Instead of the typical single-story elementary school campus spread over 8 to 10 acres, as often is found in the suburbs, Oakland A's officials envision a multistory "urban" school to become part of its proposed ballpark village.
An urban-style school would cover less acreage, with classrooms built atop one another.
Last month, the A's proposed a
4-acre site for the school. On Monday, team co-owner Keith Wolff said the ballclub is considering a two- or three-story school and is looking at the Horace Mann Elementary campus in San Jose as a model.
Schools Superintendent Doug Gephart, who has visited the San Jose campus, said the school boasted an outstanding facility, from an architectural and educational standpoint. However, its playground was smaller than desired, he said, adding that A's officials are aware of the district's wish for more play space.
The proposed ballpark village, near Interstate 880 and Auto Mall Parkway, would feature a 32,000-seat stadium and a mix of retail shops, offices and residences.
Some of the residences would be three to four stories high.
Because of the greater housing density, the neighborhood could generate anywhere from 600 to 1,000 new students, Gephart said. The key, he added, is to design a campus with the flexibility to expand if necessary.
The A's latest plans, with the focus on the school, will be presented at Wednesday's school board meeting.
In preliminary designs earlier this year, an elementary school had been penciled to go up near Tri-Cities Landfill at the end of Auto Mall Parkway. But some Fremont residents objected to the location. Now, the plan is to place a school east of Cushing Parkway, "in the heart of the residential development," Wolff said. "To provide a K-6 school that serves the need of the population generated by our project ... that's still our commitment to the city," he said.
Now, the plan is to place a school east of Cushing Parkway, "in the heart of the residential development," Wolff said.
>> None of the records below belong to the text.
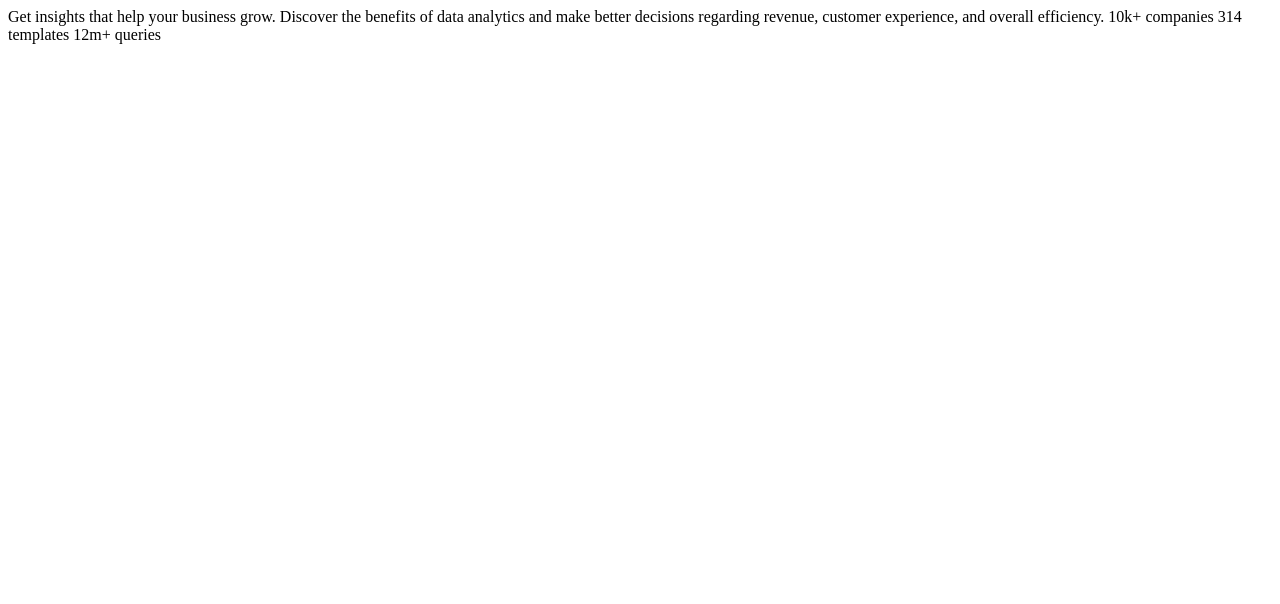
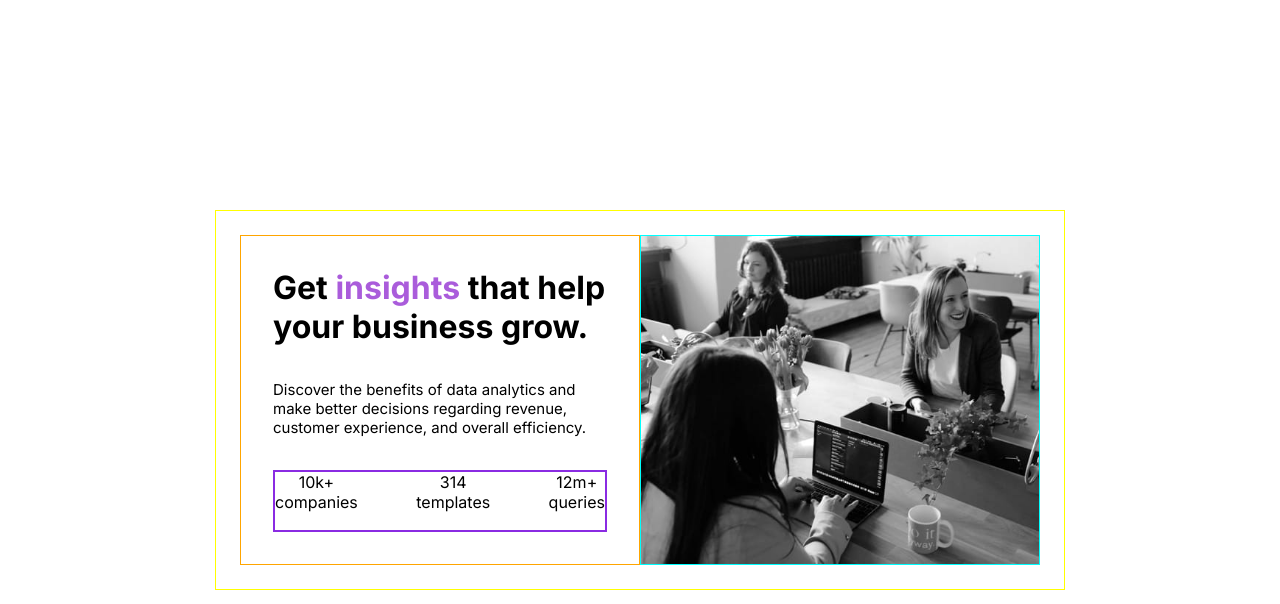
Before and after one commit to gitVikas898/stats-preview-card-component-main, a plain HTML site: page index.html in a window 1280 px wide. Drawn offline with Linux system fonts and the light colour scheme.

Commit message:
Basic Structure done

```diff
--- a/index.html
+++ b/index.html
@@ -1,25 +1,66 @@
 <!DOCTYPE html>
 <html lang="en">
+
 <head>
   <meta charset="UTF-8">
-  <meta name="viewport" content="width=device-width, initial-scale=1.0"> <!-- displays site properly based on user's device -->
+  <meta name="viewport" content="width=device-width, initial-scale=1.0">
+  <!-- displays site properly based on user's device -->
 
   <link rel="icon" type="image/png" sizes="32x32" href="./images/favicon-32x32.png">
+  <link rel="preconnect" href="https://fonts.googleapis.com">
+  <link rel="preconnect" href="https://fonts.gstatic.com" crossorigin>
+  <link
+    href="https://fonts.googleapis.com/css2?family=Inter:ital,opsz,wght@0,14..32,100..900;1,14..32,100..900&display=swap"
+    rel="stylesheet">
+  <link rel="stylesheet" href="style.css">
 
   <title>Frontend Mentor | Stats preview card component</title>
 
   <!-- Feel free to remove these styles or customise in your own stylesheet 👍 -->
 </head>
+
 <body>
+    <section>
+        <div class="container">
+            <div class="text-container">
+                  <h1>Get <span class="accent">insights</span> that help your business grow.</h1>
+                  <p>Discover the benefits of data analytics and make better decisions regarding revenue, customer
+                    experience, and overall efficiency.</p>
+                    <div class="stats-container">
 
-  Get insights that help your business grow.
+                              <div class="stat-box">
+                                <span class="stat">10k+</span>
+                                <span>companies</span>
+                              </div>
+
+
+                            <div class="stat-box">
+                              <span class="stat"> 314 </span>
+                              <span>templates</span>
+                            </div>
+
+
+                          <div class="stat-box">
+                            <span class="stat">12m+</span>
+                            <span> queries</span>
+                          </div>
+
+                    </div>
+            </div>
+            <div class="image-container">
+                  <img src="images/image-header-desktop.jpg" alt="">
+            </div>
+        </div>
+    </section>
+  <!-- Get insights that help your business grow.
 
   Discover the benefits of data analytics and make better decisions regarding revenue, customer
   experience, and overall efficiency.
 
   10k+ companies
   314 templates
-  12m+ queries
+  12m+ queries -->
 
 </body>
+
 </html>
--- a/style.css
+++ b/style.css
@@ -0,0 +1,108 @@
+:root{
+    /* colors  */
+    --clr-Very-dark-blue: hsl(233, 47%, 7%); /*main-background*/
+    --clr-Dark-desaturated-blue-card-background: hsl(244, 38%, 16%);
+    --clr-Soft-violet: hsl(277, 64%, 61%);
+    --clr-White:hsl(0, 0%, 100%);/*main heading, stats*/
+    --clr-Slightly-transparent-white:hsla(0, 0%, 100%, 0.75);/*main paragraph*/
+    --clr-Slightly-transparent-white:hsla(0, 0%, 100%, 0.6);     /*stat headings*/
+
+
+    /* Font Sizes */
+
+    --fs-init:1.25rem;
+    --fs-ok:1.8rem;
+    --fs-med:2rem;
+    --fs-big:2.5rem;
+
+    /* font weight */
+
+    --fw-light:400;
+    --fw-semi-bold:500;
+    --fw-bold:800;
+    --fw-black:900;
+
+    /* Padding */
+
+    --padding-init:1.5rem;
+    --padding-ok:2rem;
+    --padding-med:2.5rem;
+
+    /* Margin */
+
+    --margin-init:1.5rem;
+    --margin-ok:2rem;
+    --margin-more:2.5rem;
+
+    /* Border Radius */
+    --br-very-small:0.2rem;
+    --br-init:0.5rem;
+    --br-ok:1rem;
+    --br-med:1.5em;
+
+    --br-circle:50%;
+
+    /* Gaps */
+    --gap-init:1rem;
+    --gap-ok:1.5rem;
+    --gap-more:2.5rem;
+
+    --lh-init:1.5rem;
+    --lh-ok:2rem;
+    --lh-more:2.5rem;
+}
+*{
+    box-sizing: border-box;
+    font-family: "Inter";
+}
+body{
+    margin: 0;
+}
+p,h1{
+    margin: 0;
+}
+h1{
+    font-size: var(--fs-med);
+}
+p{
+    font-size: 15px;
+}
+img{
+    width: 100%;
+}
+section{
+    min-height: 100vh;
+    display: grid;
+    place-items: center;
+}
+.container{
+    border: 1px solid yellow;
+    display: flex;
+    padding: var(--padding-init);
+}
+.text-container{
+    border: 1px solid orange;
+    max-width: 25rem;
+    padding: var(--padding-ok);
+    display: grid;
+    gap: var(--gap-init);
+}
+.image-container{
+    border: 1px solid cyan;
+    max-width: 25rem;
+    display: flex;
+}
+.stats-container{
+    border: 2px solid blueviolet;
+    display: flex;
+    justify-content: space-between;
+}
+.stat-box{
+    display: flex;
+    flex-direction: column;
+    text-align: center;
+}
+/* text styles */
+.accent{
+    color: var(--clr-Soft-violet);
+}
```
Also changed, not shown: 1 other file.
"To provide a K-6 school that serves the need of the population generated by our project ... that's still our commitment to the city," he said.